*** Supplied data ***

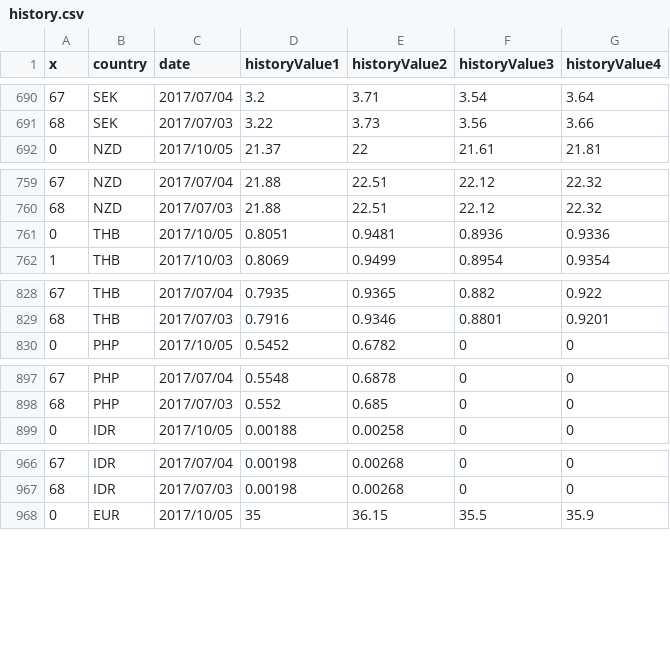
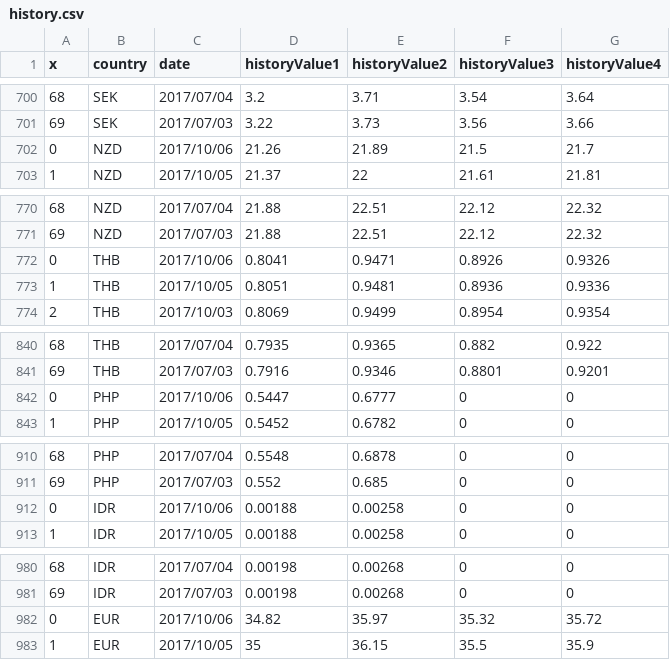
Before and after one commit to Wang-YiWei/proj_exchangeRate, a CSV file: history.csv, drawn as a sheet; only a part is shown, gaps mark what is left out; the diff covers the shown part only; the diff names each change by its address in the sheet, - before the commit and + after, or states it on an @@ line.

```diff
--- a/history.csv
+++ b/history.csv
@@ column A (x) renumbered from row 3 down @@
+row 702: 0 | NZD | 2017/10/06 | 21.26 | 21.89 | 21.5 | 21.7
+row 772: 0 | THB | 2017/10/06 | 0.8041 | 0.9471 | 0.8926 | 0.9326
+row 842: 0 | PHP | 2017/10/06 | 0.5447 | 0.6777 | 0 | 0
+row 912: 0 | IDR | 2017/10/06 | 0.00188 | 0.00258 | 0 | 0
+row 982: 0 | EUR | 2017/10/06 | 34.82 | 35.97 | 35.32 | 35.72
```
Also changed, not shown: 14 added rows elsewhere in this file, 1 other file.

*** End of Supplied data ***

▶ [Work to be completed] The records above should be repeated exactly, with no pictures in the copy.

▶ [Solution for this task]
Before and after one commit to Wang-YiWei/proj_exchangeRate, a CSV file: history.csv, drawn as a sheet; only a part is shown, gaps mark what is left out; the diff covers the shown part only; the diff names each change by its address in the sheet, - before the commit and + after, or states it on an @@ line.

```diff
--- a/history.csv
+++ b/history.csv
@@ column A (x) renumbered from row 3 down @@
+row 702: 0 | NZD | 2017/10/06 | 21.26 | 21.89 | 21.5 | 21.7
+row 772: 0 | THB | 2017/10/06 | 0.8041 | 0.9471 | 0.8926 | 0.9326
+row 842: 0 | PHP | 2017/10/06 | 0.5447 | 0.6777 | 0 | 0
+row 912: 0 | IDR | 2017/10/06 | 0.00188 | 0.00258 | 0 | 0
+row 982: 0 | EUR | 2017/10/06 | 34.82 | 35.97 | 35.32 | 35.72
```
Also changed, not shown: 14 added rows elsewhere in this file, 1 other file.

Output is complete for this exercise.